What you should do:
Your answer should be every line of the entries that has the string "cells" in it.

==== Task data ====

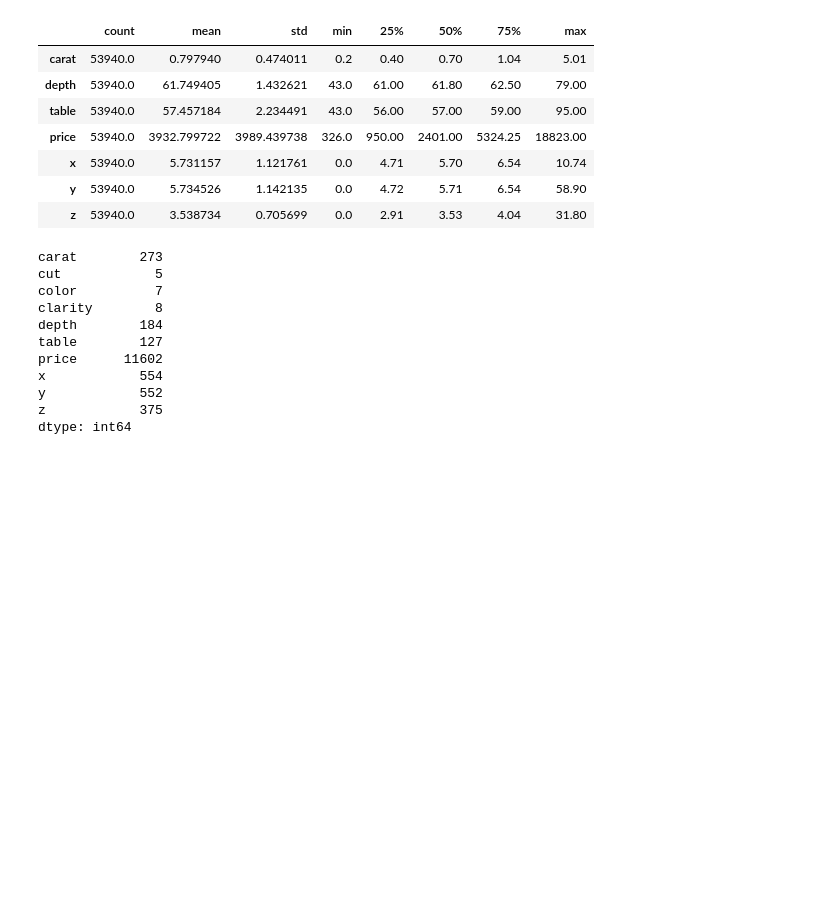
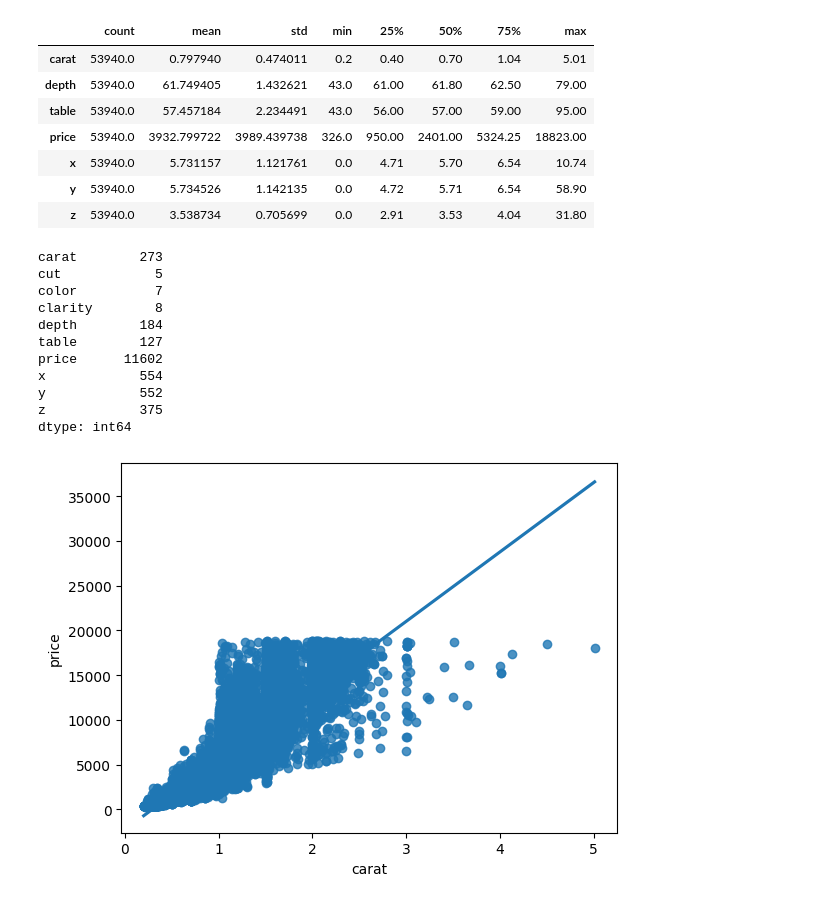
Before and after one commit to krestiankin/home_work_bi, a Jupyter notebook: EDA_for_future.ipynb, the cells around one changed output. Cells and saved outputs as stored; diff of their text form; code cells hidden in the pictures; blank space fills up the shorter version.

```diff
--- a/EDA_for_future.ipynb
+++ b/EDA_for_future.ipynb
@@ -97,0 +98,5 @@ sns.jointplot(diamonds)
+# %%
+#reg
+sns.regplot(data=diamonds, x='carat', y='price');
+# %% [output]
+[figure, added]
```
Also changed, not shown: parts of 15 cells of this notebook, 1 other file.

====
==== Task data ====

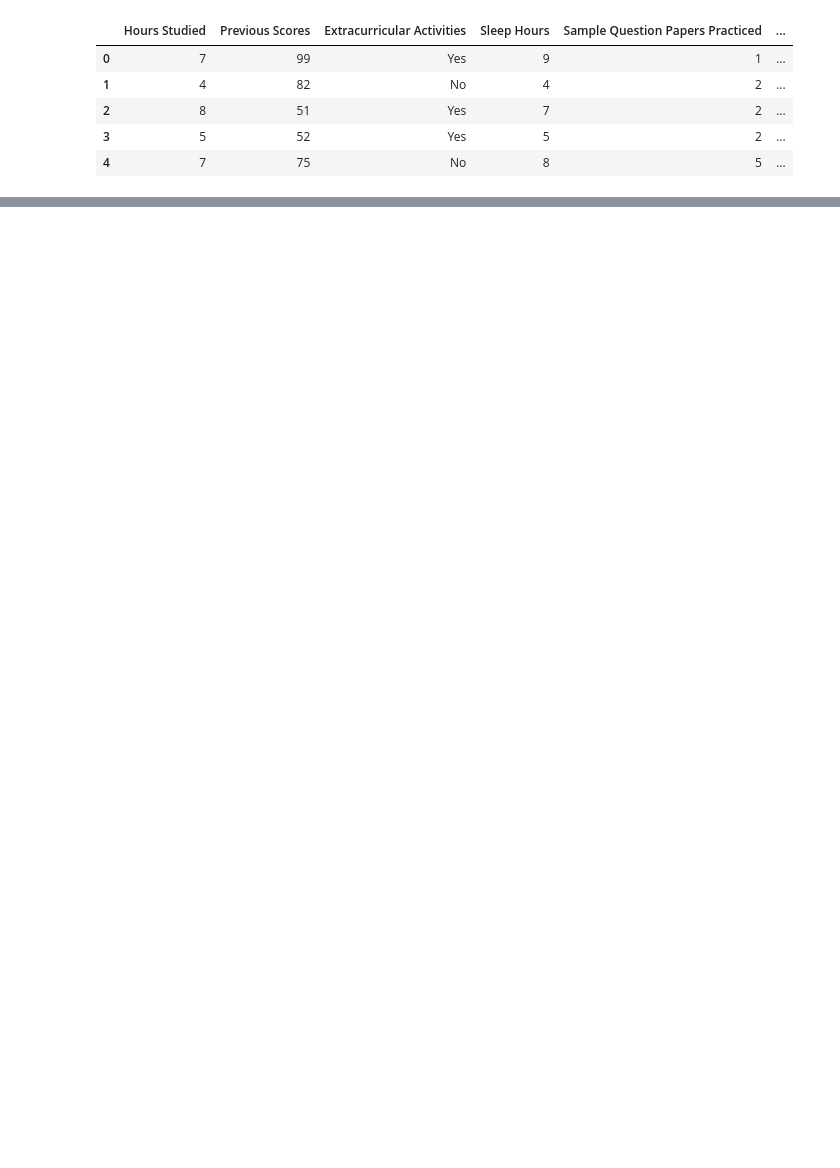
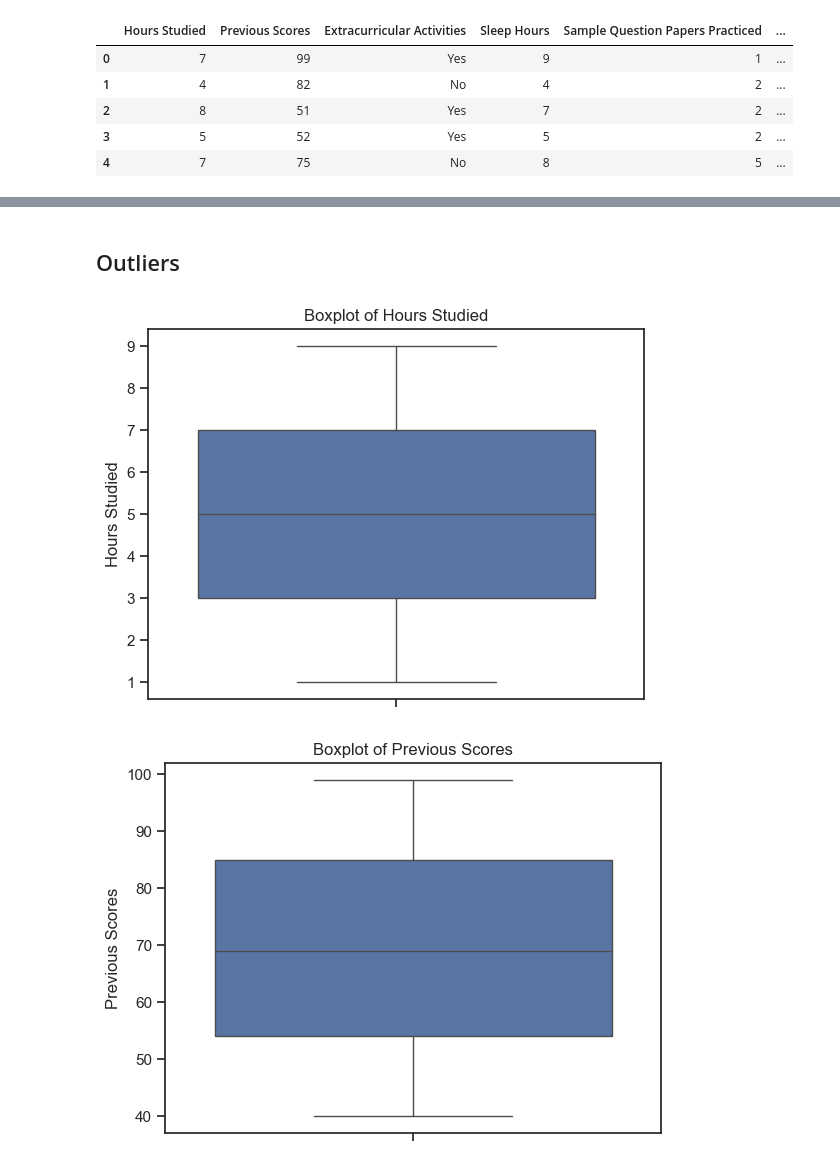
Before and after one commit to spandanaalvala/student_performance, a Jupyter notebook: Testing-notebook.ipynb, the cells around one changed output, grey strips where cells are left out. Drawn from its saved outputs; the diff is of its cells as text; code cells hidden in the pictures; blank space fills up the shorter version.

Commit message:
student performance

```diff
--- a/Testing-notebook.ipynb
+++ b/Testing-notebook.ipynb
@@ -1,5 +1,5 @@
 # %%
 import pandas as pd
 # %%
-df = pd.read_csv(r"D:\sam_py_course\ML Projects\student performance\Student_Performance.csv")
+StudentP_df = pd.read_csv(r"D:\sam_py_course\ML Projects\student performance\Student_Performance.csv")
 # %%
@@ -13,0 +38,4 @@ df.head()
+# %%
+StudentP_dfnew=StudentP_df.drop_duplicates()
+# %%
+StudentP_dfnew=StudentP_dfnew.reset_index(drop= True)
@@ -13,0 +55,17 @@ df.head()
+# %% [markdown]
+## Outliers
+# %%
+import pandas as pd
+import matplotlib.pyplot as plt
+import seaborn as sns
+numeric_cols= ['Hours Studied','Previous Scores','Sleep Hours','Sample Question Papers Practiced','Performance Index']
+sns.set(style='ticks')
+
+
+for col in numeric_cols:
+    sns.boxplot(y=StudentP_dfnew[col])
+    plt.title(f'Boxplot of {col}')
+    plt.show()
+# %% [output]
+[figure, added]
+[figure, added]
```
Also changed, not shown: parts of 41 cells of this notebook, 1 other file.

====
==== Task data ====

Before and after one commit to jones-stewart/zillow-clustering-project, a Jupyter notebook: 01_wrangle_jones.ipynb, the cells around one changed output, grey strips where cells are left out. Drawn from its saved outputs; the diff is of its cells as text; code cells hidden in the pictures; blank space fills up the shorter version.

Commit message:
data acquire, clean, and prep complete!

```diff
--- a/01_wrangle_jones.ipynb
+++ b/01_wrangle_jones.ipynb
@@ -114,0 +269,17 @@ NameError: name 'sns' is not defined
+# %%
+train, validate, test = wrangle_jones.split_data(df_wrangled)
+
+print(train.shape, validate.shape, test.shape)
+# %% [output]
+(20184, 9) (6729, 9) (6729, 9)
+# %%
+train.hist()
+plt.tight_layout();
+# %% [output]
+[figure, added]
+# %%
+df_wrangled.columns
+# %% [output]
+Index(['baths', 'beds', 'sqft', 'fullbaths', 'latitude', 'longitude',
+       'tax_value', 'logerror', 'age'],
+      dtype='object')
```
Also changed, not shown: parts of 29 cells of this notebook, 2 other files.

====

Solution to this task:
Before and after one commit to krestiankin/home_work_bi, a Jupyter notebook: EDA_for_future.ipynb, the cells around one changed output. Cells and saved outputs as stored; diff of their text form; code cells hidden in the pictures; blank space fills up the shorter version.
Also changed, not shown: parts of 15 cells of this notebook, 1 other file.
Before and after one commit to spandanaalvala/student_performance, a Jupyter notebook: Testing-notebook.ipynb, the cells around one changed output, grey strips where cells are left out. Drawn from its saved outputs; the diff is of its cells as text; code cells hidden in the pictures; blank space fills up the shorter version.
Also changed, not shown: parts of 41 cells of this notebook, 1 other file.
Before and after one commit to jones-stewart/zillow-clustering-project, a Jupyter notebook: 01_wrangle_jones.ipynb, the cells around one changed output, grey strips where cells are left out. Drawn from its saved outputs; the diff is of its cells as text; code cells hidden in the pictures; blank space fills up the shorter version.
Also changed, not shown: parts of 29 cells of this notebook, 2 other files.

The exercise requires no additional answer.